Published February 05, 2013
BRUSSELS – International officials said Tuesday they are discussing the possibility of using a U.N. force to provide long-term security in the troubled African country of Mali so that a political transition can take place.
Any such decision would have to be approved by the U.N. Security Council.
The current African-led support mission to Mali might be transformed into a U.N. force, said Kadre Desire Ouedraogo, president of the commission of the Economic Community of West African States, known as ECOWAS.
"We must note that the problem we are facing in Mali, as we've said on a number of occasions, is not just a question of national or regional security," Ouedraogo said. "It's a question of international security."
In Mali, French and Malian troops are reclaiming vast areas of the north of the country from jihadists and other rebel groups. Officials in other countries have feared that, with uncontested control of the north, jihadists and drug traffickers could develop global plots.
Ouedraogo praised the African-led forces and said ECOWAS looks forward to "the liberation of that region" and the restoration of Mali's territorial integrity.
"But then for a longer period we need to ensure that peace and stability are guaranteed in that region," he said. "And that means a lot of work. It means very considerable resources. And that is why it is the desire of the African Union countries and the ECOWAS countries that the United Nations is involved in the follow-up to this."
The comments came after a meeting in Brussels of international officials about the best ways to support Mali. The meeting, chaired by the EU's foreign policy chief, Catherine Ashton, included representatives of the U.N., the African Union, ECOWAS, the World Bank and dozens of countries.
The participants said they were heartened by the broad participation — and by the unity of purpose displayed. They also said they supported the program put forth by the Malian government for a return to constitutional democracy.
International officials also have been eager to see a national dialogue established between the government in Bamako, Mali's capital, and groups in the north that are willing to respect Mali's territorial integrity, as well as to have allegations of human rights abuses by Malian soldiers investigated.
But at a news conference following the meeting, the Malian foreign minister, Tieman Hubert Coulibaly, seemed angered by questions on those topics. He appeared to say there were no legitimate opposition groups in the north, only terrorists and criminals.
And while he said the Malian president had taken a clear stand against retaliation by his government's soldiers, Coulibaly spoke not of those allegations but of 130 Malian soldiers whom he said surrendered, then were emasculated, had their throats cut and were shot in the back of the head.

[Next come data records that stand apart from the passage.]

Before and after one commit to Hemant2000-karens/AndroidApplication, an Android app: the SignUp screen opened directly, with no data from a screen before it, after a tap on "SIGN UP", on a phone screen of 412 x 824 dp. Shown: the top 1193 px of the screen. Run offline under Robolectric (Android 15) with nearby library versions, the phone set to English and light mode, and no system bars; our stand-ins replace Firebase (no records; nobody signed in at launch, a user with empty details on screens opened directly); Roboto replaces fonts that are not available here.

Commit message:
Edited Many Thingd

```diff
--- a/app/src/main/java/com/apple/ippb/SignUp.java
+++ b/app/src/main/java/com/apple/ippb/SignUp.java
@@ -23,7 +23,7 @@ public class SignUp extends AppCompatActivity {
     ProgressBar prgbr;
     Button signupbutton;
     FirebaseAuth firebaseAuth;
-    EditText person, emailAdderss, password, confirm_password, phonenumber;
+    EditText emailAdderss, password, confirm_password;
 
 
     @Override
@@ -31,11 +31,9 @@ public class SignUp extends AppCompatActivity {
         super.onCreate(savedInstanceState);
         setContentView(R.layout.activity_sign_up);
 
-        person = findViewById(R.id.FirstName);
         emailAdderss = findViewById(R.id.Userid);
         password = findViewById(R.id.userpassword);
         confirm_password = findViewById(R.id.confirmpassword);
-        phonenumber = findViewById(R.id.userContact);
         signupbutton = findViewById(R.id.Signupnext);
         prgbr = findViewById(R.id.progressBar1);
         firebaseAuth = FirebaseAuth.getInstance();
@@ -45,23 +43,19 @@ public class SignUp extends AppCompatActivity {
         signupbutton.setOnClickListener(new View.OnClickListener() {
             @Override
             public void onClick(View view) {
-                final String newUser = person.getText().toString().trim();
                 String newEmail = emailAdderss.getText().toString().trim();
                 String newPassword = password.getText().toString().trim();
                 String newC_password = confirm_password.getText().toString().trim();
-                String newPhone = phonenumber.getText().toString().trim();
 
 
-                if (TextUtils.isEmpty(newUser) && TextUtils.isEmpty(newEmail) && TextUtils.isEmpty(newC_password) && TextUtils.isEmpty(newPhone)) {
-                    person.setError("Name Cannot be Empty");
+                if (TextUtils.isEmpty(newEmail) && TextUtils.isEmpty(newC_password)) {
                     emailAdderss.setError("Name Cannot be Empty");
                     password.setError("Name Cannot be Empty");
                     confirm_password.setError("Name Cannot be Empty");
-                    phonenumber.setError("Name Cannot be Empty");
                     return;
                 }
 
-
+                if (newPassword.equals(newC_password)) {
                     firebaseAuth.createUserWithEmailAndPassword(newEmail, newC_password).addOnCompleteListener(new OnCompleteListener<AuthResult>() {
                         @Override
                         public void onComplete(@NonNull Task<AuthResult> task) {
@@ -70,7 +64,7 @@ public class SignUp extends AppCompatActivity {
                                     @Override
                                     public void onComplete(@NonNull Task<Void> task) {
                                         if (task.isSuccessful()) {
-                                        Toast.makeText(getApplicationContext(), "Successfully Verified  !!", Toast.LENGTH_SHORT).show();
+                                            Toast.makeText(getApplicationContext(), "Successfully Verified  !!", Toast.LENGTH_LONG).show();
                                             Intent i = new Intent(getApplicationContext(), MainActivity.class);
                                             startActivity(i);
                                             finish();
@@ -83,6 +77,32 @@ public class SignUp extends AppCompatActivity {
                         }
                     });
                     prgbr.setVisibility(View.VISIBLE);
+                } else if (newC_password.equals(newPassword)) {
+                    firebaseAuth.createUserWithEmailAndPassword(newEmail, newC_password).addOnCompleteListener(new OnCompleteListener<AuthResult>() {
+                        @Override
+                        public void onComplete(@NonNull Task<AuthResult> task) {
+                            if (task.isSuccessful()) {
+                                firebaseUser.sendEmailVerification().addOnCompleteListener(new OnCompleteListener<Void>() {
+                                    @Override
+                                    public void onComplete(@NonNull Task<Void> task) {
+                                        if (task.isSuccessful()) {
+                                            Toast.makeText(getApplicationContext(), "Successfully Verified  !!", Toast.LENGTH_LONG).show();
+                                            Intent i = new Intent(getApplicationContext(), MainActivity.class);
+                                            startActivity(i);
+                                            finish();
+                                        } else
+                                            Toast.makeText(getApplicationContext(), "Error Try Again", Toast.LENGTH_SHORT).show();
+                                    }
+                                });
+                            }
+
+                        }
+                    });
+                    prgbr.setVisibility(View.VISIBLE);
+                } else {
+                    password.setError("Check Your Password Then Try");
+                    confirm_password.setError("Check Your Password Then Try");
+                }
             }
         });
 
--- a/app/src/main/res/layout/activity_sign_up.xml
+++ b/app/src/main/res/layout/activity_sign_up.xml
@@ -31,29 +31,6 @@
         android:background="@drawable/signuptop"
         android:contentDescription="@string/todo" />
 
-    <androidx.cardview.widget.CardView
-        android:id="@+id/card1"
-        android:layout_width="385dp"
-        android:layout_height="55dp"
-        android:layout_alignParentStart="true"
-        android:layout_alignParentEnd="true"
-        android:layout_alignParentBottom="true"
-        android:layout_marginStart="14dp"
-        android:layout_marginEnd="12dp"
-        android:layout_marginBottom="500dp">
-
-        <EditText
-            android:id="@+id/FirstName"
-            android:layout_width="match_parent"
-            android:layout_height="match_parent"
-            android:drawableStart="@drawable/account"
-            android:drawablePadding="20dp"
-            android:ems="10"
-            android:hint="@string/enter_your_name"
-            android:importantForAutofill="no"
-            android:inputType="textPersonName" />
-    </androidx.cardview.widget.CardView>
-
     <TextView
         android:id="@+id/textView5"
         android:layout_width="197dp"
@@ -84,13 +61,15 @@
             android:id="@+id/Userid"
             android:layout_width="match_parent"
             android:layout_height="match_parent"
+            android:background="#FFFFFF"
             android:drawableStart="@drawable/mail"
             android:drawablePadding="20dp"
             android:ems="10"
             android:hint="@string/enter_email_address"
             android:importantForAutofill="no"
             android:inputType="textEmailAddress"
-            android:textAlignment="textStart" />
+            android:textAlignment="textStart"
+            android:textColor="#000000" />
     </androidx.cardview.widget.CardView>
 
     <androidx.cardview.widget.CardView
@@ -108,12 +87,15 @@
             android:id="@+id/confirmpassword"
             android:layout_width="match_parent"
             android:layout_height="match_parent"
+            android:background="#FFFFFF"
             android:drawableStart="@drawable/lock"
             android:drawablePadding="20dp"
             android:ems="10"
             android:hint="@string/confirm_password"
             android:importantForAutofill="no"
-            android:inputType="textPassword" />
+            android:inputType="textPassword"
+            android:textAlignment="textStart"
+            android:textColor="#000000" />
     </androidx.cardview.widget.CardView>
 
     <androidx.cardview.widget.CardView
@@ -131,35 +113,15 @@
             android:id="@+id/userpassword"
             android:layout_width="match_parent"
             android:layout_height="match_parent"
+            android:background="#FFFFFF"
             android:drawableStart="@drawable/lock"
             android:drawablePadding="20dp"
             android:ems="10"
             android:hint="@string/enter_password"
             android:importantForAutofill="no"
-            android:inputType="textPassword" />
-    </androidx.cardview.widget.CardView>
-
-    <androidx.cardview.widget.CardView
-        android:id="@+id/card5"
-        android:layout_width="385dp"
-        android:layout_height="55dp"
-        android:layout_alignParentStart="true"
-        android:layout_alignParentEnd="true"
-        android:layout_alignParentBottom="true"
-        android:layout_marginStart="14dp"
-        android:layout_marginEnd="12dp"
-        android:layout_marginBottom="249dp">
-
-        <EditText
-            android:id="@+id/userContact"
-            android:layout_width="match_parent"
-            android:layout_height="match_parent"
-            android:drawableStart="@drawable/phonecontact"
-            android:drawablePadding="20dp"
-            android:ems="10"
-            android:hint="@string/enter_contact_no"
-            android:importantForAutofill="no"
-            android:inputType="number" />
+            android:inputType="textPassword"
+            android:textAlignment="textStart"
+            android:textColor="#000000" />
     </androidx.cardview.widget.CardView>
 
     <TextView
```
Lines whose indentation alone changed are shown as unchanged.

"This war has been imposed upon us," he said.
Don Melvin can be reached at http://twitter.com/Don_Melvin